- _WORK INSTRUCTIONS_: Among the lines below, copy each one in which "Chrome" appears.

- _AVAILABLE DATA_:
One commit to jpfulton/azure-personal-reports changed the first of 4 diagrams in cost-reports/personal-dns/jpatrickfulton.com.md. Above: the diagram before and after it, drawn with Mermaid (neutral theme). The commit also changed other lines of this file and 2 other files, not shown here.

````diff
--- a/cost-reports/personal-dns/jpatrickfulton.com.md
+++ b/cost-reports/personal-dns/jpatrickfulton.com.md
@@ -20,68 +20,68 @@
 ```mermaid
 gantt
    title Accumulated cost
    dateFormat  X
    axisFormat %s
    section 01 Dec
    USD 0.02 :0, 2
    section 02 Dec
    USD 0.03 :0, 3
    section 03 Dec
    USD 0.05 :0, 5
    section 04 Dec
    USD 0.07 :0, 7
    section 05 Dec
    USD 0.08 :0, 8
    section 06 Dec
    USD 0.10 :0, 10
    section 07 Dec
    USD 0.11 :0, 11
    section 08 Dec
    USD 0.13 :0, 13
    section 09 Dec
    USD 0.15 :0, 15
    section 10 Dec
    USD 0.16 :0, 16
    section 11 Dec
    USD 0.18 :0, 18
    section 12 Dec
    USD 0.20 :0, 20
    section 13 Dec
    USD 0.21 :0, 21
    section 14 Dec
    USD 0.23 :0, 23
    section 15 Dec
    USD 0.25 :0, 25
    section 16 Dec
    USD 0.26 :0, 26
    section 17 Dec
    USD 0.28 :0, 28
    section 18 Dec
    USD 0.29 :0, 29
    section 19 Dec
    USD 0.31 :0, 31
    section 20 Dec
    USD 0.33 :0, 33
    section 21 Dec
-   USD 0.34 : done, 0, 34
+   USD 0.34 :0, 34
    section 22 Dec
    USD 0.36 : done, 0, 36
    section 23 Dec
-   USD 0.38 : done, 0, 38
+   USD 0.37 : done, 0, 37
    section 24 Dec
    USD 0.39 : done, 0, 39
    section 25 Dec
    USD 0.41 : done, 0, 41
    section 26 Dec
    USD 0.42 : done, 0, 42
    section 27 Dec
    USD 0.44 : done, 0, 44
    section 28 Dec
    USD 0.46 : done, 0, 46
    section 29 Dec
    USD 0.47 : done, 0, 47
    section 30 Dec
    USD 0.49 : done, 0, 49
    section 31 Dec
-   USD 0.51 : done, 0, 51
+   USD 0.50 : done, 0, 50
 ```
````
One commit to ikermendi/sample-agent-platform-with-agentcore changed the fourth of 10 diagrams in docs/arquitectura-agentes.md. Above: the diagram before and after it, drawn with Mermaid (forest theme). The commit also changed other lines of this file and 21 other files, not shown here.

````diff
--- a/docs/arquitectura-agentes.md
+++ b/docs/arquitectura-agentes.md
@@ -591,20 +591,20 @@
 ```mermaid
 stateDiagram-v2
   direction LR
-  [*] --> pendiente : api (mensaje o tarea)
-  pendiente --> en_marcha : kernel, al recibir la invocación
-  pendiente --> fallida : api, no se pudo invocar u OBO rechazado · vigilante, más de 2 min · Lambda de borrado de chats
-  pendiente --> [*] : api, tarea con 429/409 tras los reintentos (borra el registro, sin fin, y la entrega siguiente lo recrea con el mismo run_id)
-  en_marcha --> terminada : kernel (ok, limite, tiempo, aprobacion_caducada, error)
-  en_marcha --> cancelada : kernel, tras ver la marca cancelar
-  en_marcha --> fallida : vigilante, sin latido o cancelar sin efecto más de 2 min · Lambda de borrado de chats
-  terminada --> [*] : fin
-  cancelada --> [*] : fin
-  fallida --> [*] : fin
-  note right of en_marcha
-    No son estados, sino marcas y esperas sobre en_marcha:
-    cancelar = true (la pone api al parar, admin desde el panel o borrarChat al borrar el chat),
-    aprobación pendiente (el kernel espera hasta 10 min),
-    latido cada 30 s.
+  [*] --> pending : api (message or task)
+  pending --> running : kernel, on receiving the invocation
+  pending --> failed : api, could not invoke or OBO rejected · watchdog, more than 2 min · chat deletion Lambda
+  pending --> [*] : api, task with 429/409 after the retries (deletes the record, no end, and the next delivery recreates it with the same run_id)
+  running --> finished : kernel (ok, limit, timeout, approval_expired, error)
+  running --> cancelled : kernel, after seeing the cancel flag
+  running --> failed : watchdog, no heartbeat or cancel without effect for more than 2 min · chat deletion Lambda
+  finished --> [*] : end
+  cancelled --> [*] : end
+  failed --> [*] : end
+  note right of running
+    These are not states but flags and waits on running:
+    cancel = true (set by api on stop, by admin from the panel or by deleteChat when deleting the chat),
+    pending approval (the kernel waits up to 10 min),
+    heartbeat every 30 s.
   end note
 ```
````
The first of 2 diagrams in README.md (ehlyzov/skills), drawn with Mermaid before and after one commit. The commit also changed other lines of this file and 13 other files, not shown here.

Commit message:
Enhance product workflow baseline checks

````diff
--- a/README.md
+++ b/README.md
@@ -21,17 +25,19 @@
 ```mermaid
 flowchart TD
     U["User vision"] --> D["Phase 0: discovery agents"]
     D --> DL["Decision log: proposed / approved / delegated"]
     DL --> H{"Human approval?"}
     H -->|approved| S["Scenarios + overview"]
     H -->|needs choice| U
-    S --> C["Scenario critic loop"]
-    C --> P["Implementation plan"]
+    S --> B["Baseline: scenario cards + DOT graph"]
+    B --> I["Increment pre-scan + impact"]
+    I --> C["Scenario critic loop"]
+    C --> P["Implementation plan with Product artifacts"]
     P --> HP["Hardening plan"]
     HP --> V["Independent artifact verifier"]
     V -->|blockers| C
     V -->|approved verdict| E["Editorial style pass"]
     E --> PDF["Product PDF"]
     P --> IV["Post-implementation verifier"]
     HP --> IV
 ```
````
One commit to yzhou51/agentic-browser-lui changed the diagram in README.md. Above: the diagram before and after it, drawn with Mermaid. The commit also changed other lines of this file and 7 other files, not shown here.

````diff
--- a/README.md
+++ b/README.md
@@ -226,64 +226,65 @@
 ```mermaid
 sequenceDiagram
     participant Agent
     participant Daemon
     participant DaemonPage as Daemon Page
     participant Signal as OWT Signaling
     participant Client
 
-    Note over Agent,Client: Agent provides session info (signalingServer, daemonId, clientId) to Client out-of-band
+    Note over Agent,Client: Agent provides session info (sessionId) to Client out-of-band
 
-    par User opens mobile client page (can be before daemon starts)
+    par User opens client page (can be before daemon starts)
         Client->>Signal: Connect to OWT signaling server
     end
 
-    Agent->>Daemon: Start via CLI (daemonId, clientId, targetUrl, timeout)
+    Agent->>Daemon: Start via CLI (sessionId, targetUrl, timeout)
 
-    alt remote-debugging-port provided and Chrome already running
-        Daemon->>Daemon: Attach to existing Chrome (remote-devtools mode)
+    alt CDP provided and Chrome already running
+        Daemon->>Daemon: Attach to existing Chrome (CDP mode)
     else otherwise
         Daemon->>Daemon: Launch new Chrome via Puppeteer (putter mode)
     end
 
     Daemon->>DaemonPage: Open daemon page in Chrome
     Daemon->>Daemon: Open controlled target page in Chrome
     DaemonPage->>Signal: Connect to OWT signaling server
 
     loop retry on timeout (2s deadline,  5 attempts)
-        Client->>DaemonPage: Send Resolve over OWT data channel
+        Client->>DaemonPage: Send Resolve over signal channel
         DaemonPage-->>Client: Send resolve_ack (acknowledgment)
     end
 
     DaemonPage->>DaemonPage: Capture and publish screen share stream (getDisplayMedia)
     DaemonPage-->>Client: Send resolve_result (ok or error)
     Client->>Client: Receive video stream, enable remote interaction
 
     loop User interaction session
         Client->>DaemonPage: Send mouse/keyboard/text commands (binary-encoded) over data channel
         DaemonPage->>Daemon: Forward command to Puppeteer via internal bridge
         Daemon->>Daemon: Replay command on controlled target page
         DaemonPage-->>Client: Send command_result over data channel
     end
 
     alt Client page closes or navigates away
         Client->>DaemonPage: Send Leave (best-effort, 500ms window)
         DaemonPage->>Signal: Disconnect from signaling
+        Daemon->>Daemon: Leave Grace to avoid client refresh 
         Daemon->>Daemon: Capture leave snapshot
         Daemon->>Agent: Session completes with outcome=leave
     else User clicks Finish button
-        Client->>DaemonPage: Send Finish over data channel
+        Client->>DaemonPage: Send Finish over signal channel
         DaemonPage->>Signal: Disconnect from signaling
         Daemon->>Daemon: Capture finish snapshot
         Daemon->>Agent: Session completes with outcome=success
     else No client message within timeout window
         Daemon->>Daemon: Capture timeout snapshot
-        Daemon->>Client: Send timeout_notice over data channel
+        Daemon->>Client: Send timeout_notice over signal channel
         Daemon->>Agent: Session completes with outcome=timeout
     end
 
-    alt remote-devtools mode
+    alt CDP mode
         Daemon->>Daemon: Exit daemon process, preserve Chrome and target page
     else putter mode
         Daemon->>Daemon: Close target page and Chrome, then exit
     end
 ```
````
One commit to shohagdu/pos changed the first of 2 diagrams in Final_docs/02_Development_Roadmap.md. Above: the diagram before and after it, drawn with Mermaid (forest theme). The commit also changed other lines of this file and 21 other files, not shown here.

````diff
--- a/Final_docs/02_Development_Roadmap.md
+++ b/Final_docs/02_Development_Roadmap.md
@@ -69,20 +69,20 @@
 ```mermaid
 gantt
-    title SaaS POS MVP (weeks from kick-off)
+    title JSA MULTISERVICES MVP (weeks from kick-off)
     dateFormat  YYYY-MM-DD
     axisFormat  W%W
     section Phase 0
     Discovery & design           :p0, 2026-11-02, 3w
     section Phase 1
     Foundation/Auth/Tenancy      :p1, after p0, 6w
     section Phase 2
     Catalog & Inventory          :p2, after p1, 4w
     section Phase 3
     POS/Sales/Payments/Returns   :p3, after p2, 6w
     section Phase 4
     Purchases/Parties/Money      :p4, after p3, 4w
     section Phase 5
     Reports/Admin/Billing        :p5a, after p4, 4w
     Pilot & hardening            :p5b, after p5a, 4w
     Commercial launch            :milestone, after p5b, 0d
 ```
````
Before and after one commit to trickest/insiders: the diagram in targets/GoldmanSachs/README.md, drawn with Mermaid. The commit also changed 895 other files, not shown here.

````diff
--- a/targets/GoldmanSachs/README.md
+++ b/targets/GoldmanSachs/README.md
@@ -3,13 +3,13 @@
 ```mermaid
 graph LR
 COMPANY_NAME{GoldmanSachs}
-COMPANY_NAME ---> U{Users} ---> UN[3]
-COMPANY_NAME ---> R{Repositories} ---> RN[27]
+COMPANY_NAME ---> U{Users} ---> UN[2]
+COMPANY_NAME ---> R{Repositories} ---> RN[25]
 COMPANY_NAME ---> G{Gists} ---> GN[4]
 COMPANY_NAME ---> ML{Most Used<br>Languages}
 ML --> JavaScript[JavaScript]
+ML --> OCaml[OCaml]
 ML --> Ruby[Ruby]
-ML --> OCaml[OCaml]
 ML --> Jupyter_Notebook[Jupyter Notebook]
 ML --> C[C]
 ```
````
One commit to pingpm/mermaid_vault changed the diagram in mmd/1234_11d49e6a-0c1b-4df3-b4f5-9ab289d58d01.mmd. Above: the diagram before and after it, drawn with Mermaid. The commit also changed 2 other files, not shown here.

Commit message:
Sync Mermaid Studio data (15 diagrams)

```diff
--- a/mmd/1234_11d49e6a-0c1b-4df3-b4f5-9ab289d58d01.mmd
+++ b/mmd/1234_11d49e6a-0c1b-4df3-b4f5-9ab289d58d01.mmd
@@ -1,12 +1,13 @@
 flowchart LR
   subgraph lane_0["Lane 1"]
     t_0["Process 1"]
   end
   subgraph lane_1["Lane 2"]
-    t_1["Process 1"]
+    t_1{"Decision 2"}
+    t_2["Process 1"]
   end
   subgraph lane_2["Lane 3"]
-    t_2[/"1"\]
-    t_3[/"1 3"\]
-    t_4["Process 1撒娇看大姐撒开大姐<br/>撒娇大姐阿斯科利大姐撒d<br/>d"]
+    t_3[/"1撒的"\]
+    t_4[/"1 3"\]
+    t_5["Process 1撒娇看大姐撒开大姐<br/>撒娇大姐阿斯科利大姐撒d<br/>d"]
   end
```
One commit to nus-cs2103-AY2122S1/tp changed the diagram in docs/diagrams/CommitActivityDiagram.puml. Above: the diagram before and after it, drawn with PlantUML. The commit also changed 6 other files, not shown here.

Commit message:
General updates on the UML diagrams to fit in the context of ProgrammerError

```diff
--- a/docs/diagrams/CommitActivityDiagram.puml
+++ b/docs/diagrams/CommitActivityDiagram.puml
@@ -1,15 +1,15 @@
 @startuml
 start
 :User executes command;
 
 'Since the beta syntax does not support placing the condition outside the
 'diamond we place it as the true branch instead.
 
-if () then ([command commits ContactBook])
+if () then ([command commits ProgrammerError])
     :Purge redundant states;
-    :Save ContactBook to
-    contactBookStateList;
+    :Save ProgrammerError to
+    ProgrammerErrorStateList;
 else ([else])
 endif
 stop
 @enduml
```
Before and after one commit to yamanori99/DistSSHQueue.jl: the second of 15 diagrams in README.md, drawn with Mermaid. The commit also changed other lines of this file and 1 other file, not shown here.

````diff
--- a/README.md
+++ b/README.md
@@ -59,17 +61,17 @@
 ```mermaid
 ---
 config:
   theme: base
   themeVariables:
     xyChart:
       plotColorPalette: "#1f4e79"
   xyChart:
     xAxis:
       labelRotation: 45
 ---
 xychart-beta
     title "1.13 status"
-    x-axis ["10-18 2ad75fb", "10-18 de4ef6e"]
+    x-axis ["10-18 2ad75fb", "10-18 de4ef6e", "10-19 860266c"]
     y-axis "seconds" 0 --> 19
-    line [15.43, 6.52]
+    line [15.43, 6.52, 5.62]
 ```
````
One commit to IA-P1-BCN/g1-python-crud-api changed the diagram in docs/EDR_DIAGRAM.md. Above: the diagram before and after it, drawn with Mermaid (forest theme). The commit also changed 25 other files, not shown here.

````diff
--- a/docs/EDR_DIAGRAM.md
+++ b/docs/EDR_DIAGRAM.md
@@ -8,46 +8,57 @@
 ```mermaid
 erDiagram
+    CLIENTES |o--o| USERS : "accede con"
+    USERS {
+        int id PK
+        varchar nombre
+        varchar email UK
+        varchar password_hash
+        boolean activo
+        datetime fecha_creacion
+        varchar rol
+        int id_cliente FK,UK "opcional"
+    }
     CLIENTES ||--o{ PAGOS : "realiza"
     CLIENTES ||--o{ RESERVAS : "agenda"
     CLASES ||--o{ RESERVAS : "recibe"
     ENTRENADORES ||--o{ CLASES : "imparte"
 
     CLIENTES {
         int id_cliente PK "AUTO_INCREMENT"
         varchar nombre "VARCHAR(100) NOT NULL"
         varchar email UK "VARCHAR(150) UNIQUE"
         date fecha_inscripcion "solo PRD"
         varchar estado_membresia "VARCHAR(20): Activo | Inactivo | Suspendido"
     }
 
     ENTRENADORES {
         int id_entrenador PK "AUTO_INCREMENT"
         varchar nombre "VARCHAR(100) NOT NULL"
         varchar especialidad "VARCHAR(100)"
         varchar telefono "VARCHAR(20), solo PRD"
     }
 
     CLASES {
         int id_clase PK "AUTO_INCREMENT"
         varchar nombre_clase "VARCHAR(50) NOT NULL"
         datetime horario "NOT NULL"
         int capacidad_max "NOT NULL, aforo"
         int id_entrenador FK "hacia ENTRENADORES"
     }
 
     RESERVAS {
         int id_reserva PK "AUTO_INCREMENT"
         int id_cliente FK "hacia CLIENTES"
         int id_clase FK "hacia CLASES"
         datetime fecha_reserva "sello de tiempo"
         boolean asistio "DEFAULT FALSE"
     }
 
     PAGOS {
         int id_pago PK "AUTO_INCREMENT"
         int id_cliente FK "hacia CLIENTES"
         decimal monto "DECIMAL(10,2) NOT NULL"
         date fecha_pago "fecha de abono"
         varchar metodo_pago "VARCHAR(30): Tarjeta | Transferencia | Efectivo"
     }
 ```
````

- _RESULT_:
-    alt remote-debugging-port provided and Chrome already running
-        Daemon->>Daemon: Attach to existing Chrome (remote-devtools mode)
+    alt CDP provided and Chrome already running
+        Daemon->>Daemon: Attach to existing Chrome (CDP mode)
         Daemon->>Daemon: Launch new Chrome via Puppeteer (putter mode)
     Daemon->>DaemonPage: Open daemon page in Chrome
     Daemon->>Daemon: Open controlled target page in Chrome
         Daemon->>Daemon: Exit daemon process, preserve Chrome and target page
         Daemon->>Daemon: Close target page and Chrome, then exit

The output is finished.